“The expansion of youth development programs is an opportunity to create new sustainable and innovative programming and experiences for the American public that could not otherwise have been accomplished.” -Engaging the Next Generation FY 2015-2017 Long Term Plan, National Park Service.

The group of Millenials became known as the Centennial Volunteer Ambassadors. Tasked with a tall order of building relevancy, diversity, and volunteer numbers, 70 Ambassadors set to work at 63 national park units in 33 different states. We received national recognition for hosting Martin Luther King Day of Service events, designing new educational programming for underserved youth, and recruiting park visitors and volunteers at urban farmer’s markets and state tourism conventions. However, many of the changes brought by Ambassadors seem small, but items like developing capacity in the VIP program or engaging a new partner are sometimes the most important. Each Ambassador had a very different year, shaped by the needs of the park, the community, and volunteers, but there’s no doubt that each of us will leave a legacy.

Kelly McCann teaching visitors how to collect native grass seeds in the park, which would be grown in a national park nursery at a local school.

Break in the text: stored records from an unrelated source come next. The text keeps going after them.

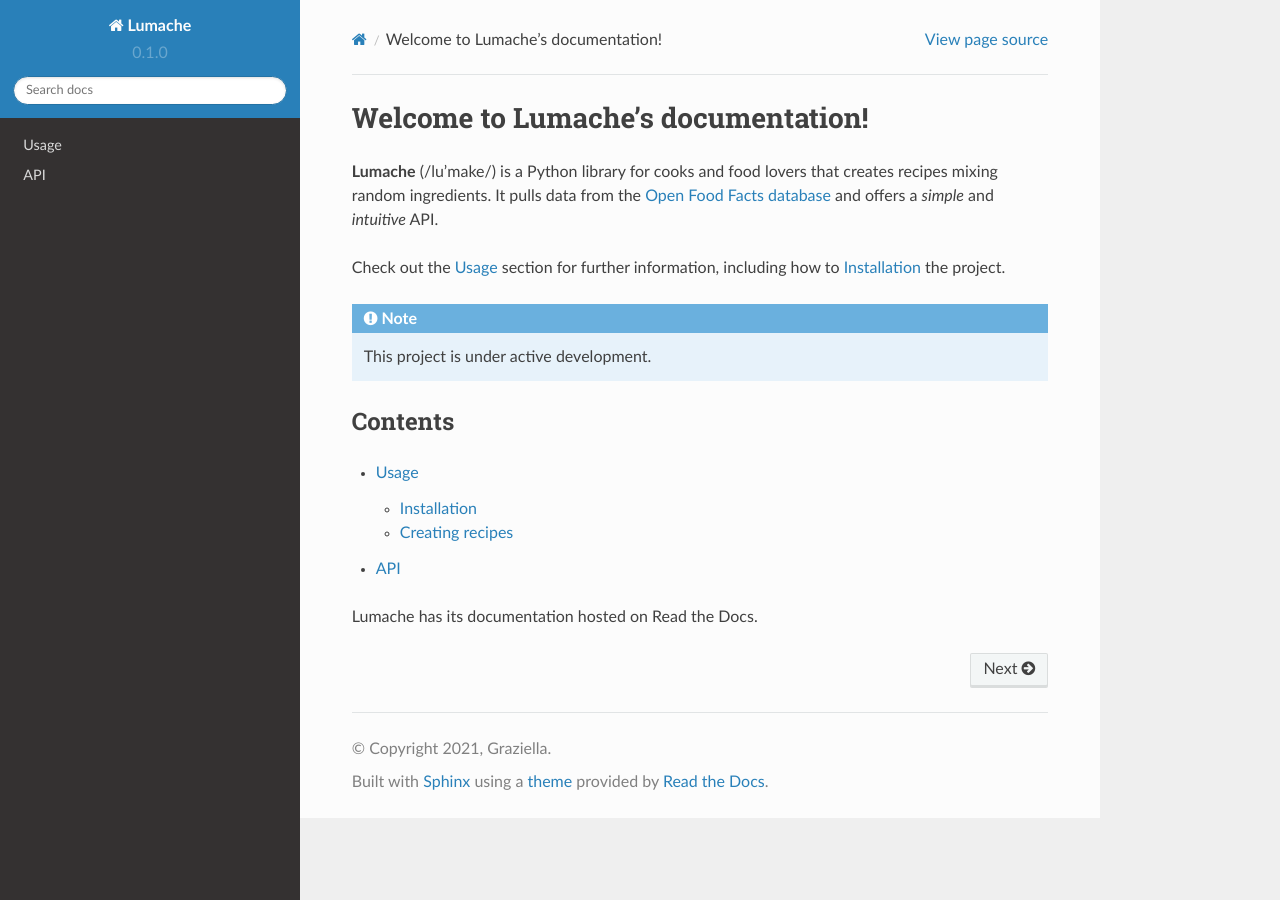
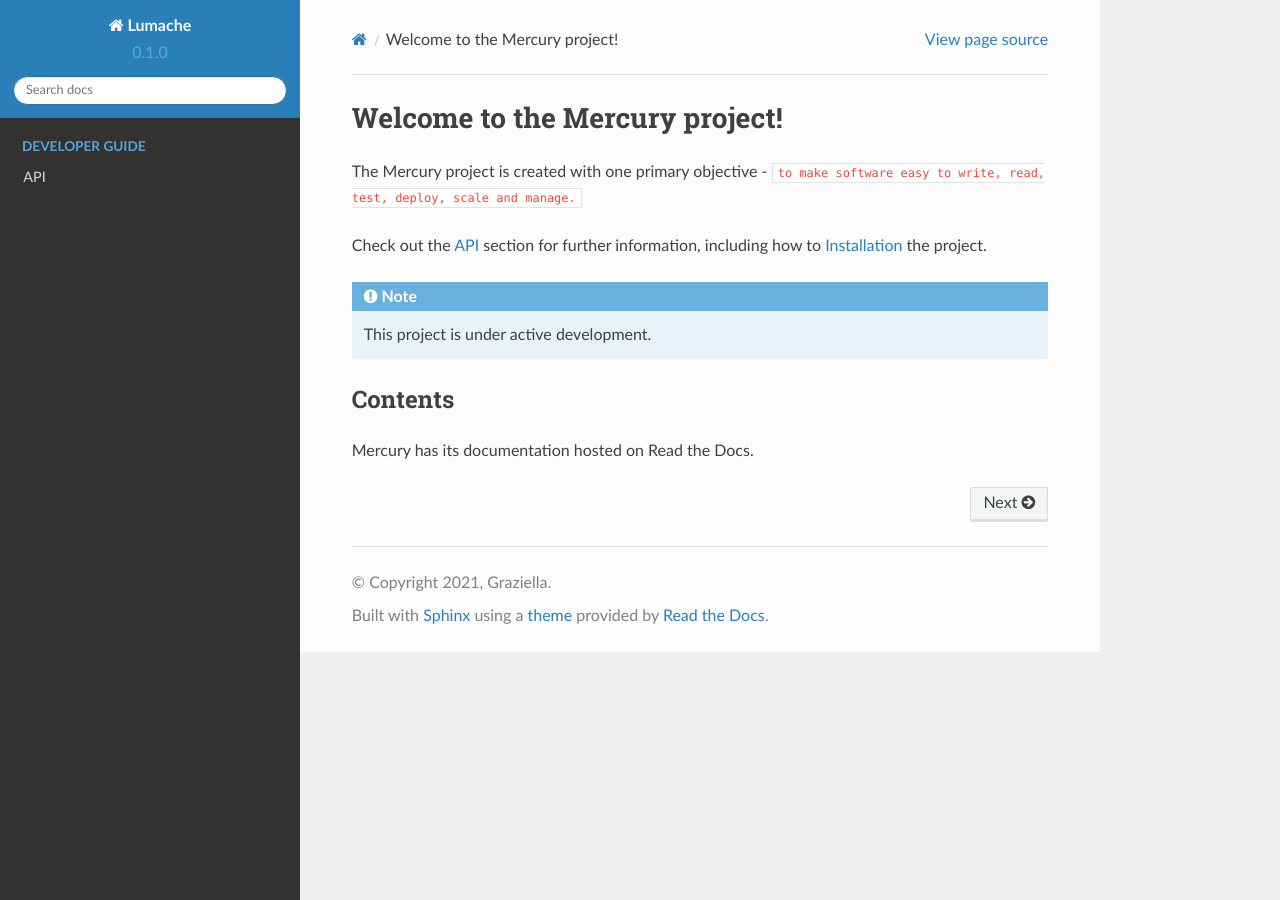
Before and after one commit to victorqzhang/refactory-vic, a Sphinx documentation site: the page built from docs/source/index.rst, in a window 1280 px wide. Built offline with Sphinx 7.4.7 and the Read the Docs theme 2.0.0, drawn with Linux system fonts in a browser that asks for light colours.

Commit message:
Update to index.rst.

```diff
--- a/docs/source/index.rst
+++ b/docs/source/index.rst
@@ -1,12 +1,9 @@
-Welcome to Lumache's documentation!
+Welcome to the Mercury project!
 ===================================
 
-**Lumache** (/lu'make/) is a Python library for cooks and food lovers
-that creates recipes mixing random ingredients.
-It pulls data from the `Open Food Facts database <https://world.openfoodfacts.org/>`_
-and offers a *simple* and *intuitive* API.
+The Mercury project is created with one primary objective - ``to make software easy to write, read, test, deploy, scale and manage.``
 
-Check out the :doc:`usage` section for further information, including
+Check out the :doc:`api` section for further information, including
 how to :ref:`installation` the project.
 
 .. note::
@@ -17,7 +14,18 @@ Contents
 --------
 
 .. toctree::
+   :maxdepth: 2
+   :hidden:
+   :caption: Introduction
 
-   usage
+   installation
+
+.. toctree::
+   :maxdepth: 2
+   :hidden:
+   :caption: Developer Guide
+
    api
-Lumache has its documentation hosted on Read the Docs.
+   appendix
+
+Mercury has its documentation hosted on Read the Docs.
```
Also changed, not shown: docs/source/appendix.rst (added, +7 -0 lines), docs/source/history.rst (added, +7 -0 lines), docs/source/installation.rst (added, +7 -0 lines).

Centennial Volunteer Ambassadors were hired with the intention of creating lasting change in the community, but my year of service will have a lasting impression on me. I’m proud of the programs that will continue at the park after I have left, giving hundreds of students the opportunity to grow native plants, get their hands dirty during the long winter, and get involved in citizen science. My year at Mississippi National River and Recreation Area has prepared me for my next step towards my career goals, but more importantly,  I have become a part of that next generation of park stewards.